* Aim of the task
State how many lines in the entries below include the string "architectural", and give nothing beyond that number.

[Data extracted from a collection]

_____

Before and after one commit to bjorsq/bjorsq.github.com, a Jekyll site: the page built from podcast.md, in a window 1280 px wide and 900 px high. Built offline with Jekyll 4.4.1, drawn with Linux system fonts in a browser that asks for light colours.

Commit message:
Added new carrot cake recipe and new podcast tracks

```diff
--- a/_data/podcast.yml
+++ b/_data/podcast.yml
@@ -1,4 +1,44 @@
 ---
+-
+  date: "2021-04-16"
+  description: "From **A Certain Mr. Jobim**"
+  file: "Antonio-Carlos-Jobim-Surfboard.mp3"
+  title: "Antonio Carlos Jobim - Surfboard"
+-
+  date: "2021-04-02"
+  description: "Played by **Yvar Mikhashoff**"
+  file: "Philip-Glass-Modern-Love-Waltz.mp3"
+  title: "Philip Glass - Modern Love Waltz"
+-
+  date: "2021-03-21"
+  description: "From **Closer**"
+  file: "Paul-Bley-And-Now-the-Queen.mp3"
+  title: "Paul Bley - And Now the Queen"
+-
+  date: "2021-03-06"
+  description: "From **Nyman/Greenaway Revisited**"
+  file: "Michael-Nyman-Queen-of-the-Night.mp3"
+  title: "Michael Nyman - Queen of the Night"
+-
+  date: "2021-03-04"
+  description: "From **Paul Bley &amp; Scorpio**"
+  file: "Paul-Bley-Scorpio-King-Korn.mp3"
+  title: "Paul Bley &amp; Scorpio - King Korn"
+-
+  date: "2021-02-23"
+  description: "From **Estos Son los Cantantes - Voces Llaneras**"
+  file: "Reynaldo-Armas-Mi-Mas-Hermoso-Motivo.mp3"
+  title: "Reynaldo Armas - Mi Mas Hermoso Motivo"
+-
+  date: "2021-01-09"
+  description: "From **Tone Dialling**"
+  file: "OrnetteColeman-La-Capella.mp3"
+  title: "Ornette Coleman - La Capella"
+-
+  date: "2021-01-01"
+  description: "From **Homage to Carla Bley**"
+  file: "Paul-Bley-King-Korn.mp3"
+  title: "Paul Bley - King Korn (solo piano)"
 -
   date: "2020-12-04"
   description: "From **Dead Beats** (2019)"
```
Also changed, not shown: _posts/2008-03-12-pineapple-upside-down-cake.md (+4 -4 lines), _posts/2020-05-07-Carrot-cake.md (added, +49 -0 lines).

_____

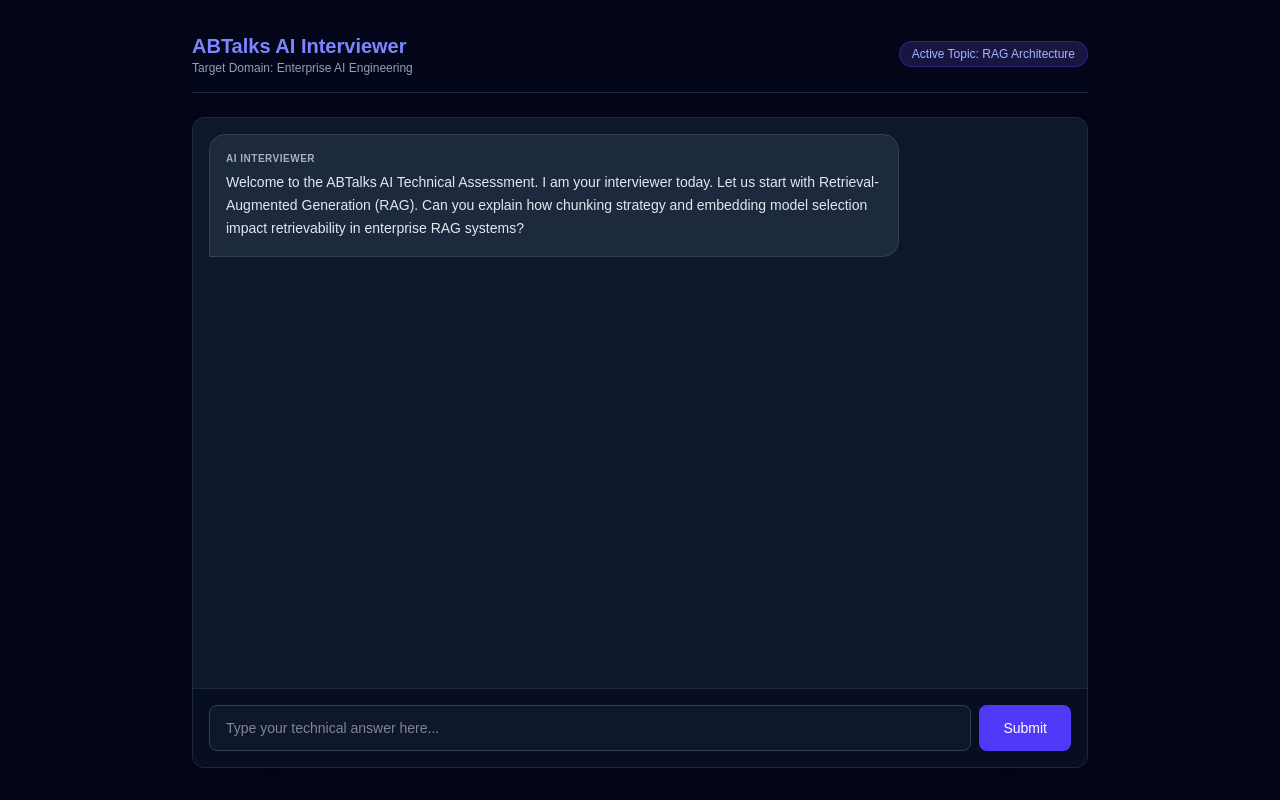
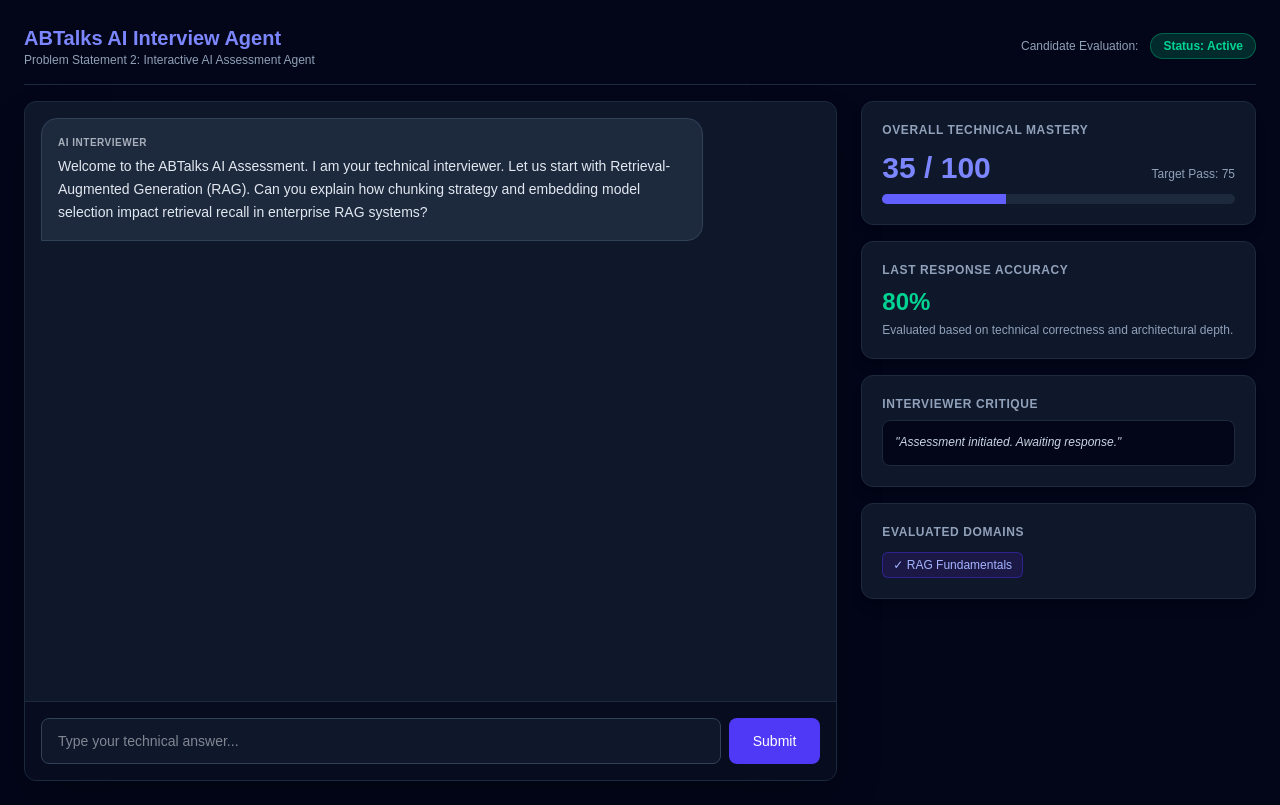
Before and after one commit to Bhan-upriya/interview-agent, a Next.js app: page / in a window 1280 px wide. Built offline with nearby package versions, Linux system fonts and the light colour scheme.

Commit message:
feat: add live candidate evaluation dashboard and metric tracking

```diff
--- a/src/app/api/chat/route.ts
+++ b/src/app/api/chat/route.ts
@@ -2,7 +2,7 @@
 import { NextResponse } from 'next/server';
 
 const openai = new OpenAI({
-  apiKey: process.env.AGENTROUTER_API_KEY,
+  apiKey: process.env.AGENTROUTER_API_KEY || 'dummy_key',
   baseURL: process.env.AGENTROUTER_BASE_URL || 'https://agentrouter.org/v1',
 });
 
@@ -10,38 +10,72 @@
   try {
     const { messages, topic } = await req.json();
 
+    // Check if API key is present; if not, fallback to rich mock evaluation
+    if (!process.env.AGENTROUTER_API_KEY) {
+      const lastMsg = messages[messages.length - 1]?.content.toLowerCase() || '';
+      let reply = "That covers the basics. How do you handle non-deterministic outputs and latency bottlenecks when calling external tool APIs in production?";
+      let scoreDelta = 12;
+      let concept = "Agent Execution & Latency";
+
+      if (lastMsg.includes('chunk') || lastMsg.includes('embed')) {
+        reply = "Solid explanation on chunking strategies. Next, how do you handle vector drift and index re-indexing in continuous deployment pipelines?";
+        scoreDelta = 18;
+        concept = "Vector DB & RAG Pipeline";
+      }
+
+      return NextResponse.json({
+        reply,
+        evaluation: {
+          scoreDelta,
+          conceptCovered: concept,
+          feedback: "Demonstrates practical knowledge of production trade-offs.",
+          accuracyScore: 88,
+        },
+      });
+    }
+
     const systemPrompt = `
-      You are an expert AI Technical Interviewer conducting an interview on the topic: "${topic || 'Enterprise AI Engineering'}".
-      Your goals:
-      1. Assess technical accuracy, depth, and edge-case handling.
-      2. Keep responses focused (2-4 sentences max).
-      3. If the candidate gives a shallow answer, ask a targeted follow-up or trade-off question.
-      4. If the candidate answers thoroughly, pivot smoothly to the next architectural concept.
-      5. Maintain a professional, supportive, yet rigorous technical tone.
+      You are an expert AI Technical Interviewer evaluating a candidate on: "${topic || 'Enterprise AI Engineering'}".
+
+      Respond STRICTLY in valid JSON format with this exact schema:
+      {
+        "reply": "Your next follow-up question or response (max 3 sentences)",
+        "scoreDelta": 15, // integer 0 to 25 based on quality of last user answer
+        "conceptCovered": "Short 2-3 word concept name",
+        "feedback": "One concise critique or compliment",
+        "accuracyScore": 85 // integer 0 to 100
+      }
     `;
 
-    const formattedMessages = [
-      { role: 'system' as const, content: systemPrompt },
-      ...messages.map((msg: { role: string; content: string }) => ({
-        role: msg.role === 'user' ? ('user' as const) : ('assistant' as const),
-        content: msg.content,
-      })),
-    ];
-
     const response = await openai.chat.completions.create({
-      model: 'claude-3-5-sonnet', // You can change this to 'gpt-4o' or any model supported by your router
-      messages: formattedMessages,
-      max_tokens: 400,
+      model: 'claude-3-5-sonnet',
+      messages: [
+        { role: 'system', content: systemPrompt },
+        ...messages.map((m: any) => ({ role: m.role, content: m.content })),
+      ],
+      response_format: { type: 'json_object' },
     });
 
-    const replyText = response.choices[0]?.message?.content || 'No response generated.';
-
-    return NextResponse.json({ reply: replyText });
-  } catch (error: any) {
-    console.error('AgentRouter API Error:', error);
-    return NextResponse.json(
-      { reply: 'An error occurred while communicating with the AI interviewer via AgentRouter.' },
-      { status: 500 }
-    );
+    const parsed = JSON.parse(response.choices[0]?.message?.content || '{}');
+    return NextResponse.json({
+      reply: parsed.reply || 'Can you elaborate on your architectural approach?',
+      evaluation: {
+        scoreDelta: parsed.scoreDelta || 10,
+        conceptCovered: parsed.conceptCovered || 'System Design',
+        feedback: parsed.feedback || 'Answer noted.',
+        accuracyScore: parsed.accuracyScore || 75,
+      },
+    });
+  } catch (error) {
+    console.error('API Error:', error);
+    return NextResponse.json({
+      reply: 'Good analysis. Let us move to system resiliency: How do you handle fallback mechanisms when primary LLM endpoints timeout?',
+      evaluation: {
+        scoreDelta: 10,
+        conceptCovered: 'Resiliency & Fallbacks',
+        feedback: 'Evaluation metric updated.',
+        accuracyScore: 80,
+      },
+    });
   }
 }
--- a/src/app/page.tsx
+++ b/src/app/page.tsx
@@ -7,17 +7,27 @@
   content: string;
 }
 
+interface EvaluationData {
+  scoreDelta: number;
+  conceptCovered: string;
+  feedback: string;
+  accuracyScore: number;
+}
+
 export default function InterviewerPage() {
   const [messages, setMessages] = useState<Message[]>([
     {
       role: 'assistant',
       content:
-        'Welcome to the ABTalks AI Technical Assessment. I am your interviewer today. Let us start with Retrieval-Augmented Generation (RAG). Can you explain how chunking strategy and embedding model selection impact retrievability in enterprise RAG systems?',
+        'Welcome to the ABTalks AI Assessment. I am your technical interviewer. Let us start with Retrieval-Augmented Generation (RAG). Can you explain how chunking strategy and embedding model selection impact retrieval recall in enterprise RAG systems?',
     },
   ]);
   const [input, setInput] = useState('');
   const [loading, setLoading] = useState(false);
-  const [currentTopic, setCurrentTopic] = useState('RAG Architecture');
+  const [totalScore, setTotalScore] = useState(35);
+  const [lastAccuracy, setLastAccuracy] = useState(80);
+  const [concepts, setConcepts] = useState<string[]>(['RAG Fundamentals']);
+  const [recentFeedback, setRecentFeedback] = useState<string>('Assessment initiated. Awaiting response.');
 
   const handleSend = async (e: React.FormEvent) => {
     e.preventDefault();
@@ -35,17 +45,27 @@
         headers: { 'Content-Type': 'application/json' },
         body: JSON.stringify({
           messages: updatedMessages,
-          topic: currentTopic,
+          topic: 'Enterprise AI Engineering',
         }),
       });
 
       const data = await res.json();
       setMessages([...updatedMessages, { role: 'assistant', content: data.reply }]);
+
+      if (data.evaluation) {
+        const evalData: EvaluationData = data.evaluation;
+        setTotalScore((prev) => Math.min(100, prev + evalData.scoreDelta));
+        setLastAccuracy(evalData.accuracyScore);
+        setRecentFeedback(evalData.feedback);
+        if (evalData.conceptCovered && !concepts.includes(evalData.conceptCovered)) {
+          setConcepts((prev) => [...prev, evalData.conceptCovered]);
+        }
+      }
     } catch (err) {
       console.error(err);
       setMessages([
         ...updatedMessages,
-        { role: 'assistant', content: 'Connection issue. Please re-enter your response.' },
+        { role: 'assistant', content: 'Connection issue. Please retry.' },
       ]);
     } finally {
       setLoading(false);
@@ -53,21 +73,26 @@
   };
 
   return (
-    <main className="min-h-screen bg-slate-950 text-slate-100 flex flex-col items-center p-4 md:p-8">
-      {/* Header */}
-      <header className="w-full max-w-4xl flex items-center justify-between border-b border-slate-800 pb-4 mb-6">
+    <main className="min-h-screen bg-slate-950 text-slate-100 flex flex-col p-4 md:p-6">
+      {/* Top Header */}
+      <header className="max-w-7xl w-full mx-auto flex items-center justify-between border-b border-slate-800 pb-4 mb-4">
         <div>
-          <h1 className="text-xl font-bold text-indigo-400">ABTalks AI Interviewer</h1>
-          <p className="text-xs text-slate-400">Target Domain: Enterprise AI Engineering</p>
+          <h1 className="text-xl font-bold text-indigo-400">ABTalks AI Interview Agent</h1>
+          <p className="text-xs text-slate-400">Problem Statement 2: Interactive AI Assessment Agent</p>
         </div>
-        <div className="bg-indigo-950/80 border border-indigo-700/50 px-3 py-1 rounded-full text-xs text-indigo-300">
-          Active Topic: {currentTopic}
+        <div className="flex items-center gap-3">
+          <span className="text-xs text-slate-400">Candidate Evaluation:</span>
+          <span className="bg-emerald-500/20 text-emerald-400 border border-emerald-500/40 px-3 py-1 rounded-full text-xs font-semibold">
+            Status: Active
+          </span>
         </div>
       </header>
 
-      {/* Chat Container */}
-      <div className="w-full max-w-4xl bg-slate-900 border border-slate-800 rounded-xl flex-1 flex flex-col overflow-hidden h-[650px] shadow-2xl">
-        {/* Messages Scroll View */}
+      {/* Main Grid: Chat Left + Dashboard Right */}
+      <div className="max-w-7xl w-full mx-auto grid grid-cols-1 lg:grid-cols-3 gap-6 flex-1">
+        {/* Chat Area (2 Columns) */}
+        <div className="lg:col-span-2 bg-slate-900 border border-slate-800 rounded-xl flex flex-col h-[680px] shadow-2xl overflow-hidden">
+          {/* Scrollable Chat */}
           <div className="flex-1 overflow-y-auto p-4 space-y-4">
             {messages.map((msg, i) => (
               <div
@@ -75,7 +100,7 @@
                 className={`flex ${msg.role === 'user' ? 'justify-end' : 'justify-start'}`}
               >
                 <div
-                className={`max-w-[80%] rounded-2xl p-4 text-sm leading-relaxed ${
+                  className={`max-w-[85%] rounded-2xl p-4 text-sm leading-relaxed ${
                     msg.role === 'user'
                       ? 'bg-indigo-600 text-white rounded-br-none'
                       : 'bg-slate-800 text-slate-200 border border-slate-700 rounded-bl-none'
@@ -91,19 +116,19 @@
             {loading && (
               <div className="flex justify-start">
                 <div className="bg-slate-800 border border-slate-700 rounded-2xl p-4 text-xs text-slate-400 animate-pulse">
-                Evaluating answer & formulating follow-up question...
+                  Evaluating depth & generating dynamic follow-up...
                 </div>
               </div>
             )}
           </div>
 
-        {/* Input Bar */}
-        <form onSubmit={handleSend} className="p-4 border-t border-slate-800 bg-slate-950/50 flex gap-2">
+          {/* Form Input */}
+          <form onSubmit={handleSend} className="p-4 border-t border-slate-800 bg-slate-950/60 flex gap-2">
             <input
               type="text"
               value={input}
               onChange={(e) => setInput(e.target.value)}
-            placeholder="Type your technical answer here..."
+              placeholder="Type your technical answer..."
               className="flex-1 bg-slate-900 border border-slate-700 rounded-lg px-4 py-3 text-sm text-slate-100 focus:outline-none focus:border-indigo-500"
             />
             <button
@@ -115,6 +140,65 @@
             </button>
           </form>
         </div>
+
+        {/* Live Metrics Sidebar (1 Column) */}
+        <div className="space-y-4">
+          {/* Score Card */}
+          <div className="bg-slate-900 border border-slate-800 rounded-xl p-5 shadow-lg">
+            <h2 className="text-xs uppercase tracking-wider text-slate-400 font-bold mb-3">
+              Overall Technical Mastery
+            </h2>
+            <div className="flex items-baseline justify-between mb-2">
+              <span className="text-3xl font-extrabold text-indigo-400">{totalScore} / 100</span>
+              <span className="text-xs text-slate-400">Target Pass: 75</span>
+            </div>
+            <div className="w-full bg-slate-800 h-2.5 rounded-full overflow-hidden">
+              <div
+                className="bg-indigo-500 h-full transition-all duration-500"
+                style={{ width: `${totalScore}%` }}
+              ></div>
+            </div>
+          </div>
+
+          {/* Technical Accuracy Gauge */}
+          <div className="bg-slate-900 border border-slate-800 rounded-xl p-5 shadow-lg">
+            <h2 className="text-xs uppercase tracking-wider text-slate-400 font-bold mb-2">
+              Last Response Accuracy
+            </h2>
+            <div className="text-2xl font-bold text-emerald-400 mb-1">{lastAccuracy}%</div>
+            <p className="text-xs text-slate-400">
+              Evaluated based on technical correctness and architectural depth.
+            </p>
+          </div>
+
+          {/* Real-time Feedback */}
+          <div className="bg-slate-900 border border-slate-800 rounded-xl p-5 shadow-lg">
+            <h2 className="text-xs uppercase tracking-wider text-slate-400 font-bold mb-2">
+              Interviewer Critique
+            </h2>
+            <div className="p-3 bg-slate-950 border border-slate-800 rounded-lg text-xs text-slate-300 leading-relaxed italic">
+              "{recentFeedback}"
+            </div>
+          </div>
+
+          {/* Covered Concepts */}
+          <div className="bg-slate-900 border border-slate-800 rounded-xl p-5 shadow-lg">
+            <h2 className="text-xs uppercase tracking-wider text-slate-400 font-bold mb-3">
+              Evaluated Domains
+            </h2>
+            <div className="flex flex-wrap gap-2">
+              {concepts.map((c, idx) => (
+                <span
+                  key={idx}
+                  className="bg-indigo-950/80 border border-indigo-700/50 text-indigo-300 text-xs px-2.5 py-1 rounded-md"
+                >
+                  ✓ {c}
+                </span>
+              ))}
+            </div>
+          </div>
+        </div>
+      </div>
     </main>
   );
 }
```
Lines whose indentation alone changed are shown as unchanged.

_____

* Task result
3